Difference listings
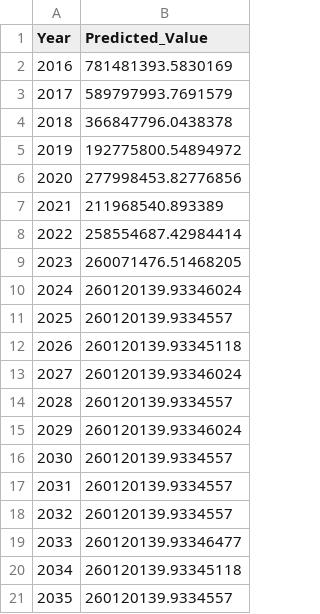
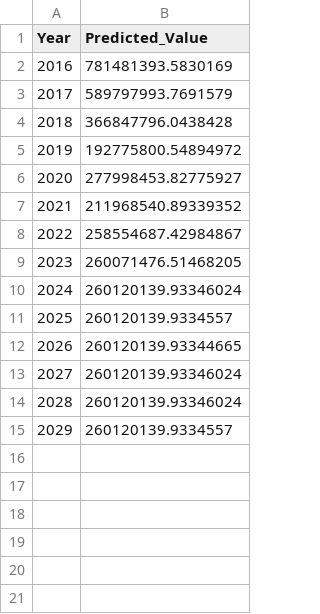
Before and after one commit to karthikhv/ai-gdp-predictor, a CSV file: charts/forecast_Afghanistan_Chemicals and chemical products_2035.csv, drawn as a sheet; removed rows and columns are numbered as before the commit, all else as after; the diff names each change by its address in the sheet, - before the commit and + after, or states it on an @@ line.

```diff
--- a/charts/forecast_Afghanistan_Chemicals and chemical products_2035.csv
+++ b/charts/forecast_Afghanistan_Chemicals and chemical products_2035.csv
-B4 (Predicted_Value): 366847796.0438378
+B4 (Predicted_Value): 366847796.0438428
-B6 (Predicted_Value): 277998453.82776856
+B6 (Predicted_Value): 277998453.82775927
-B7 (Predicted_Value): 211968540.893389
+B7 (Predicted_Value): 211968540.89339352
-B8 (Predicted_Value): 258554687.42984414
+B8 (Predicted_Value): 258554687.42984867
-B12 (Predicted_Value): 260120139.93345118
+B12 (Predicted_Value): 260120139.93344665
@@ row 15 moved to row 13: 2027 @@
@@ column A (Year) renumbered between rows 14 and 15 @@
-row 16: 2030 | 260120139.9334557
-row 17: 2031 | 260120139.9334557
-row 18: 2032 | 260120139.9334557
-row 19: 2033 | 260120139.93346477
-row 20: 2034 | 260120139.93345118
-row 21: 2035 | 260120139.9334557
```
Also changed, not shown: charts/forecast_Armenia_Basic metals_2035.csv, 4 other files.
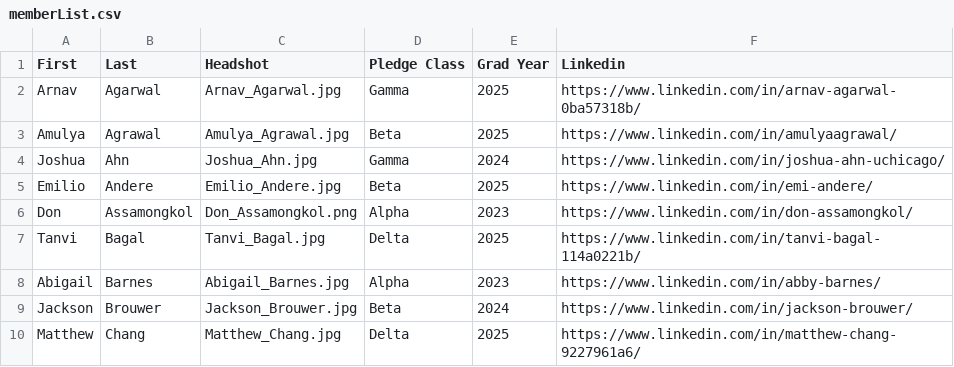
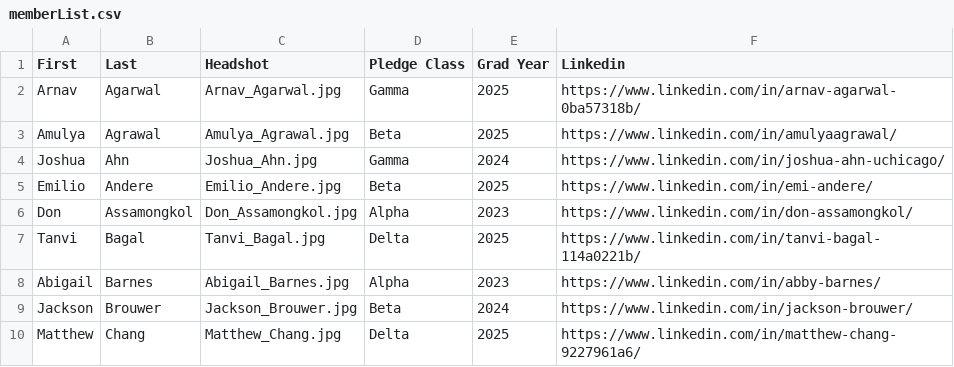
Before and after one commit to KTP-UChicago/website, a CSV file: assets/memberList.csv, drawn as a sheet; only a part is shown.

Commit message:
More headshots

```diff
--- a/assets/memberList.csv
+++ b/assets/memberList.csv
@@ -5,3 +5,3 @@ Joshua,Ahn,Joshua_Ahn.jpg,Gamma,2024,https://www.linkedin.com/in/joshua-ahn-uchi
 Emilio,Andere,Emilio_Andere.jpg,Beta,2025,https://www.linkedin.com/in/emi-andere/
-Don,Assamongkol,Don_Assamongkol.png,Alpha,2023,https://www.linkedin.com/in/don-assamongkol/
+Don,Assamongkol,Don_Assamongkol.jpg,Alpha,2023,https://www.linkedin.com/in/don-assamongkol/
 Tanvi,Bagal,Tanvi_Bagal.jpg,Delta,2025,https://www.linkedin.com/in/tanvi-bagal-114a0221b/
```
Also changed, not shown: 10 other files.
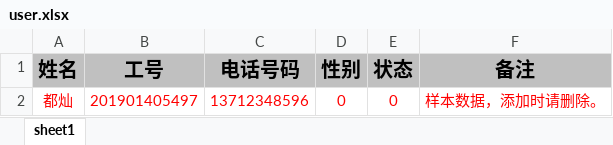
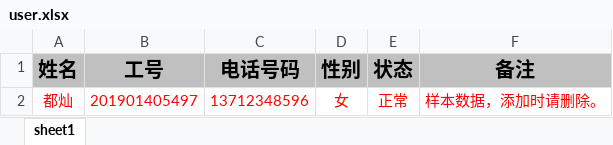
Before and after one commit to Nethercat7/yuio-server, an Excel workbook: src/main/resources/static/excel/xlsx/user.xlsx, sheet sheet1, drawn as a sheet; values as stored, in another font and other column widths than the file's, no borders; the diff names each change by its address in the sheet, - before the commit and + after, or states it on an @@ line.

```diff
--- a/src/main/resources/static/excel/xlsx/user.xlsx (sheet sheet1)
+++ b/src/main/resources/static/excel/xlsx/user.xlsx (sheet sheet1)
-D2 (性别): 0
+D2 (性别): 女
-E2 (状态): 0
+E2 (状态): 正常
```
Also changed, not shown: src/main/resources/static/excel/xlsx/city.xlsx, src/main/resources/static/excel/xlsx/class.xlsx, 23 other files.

...

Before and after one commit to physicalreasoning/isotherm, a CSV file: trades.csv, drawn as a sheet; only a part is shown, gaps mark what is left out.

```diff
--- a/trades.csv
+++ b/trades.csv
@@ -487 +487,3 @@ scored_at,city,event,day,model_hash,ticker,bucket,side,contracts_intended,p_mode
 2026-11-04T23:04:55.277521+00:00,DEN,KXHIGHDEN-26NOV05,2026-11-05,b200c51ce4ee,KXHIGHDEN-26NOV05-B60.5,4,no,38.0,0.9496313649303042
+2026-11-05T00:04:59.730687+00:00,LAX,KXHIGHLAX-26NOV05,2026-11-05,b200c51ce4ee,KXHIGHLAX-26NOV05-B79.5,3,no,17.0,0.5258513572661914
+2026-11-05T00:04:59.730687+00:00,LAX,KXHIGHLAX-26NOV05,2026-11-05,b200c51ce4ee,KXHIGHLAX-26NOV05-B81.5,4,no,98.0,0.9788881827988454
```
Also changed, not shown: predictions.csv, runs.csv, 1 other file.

* [Prompt] Among the records, find each line where the word "only" occurs, and copy it.

* [Solution to this exercise]
Before and after one commit to KTP-UChicago/website, a CSV file: assets/memberList.csv, drawn as a sheet; only a part is shown.
Before and after one commit to physicalreasoning/isotherm, a CSV file: trades.csv, drawn as a sheet; only a part is shown, gaps mark what is left out.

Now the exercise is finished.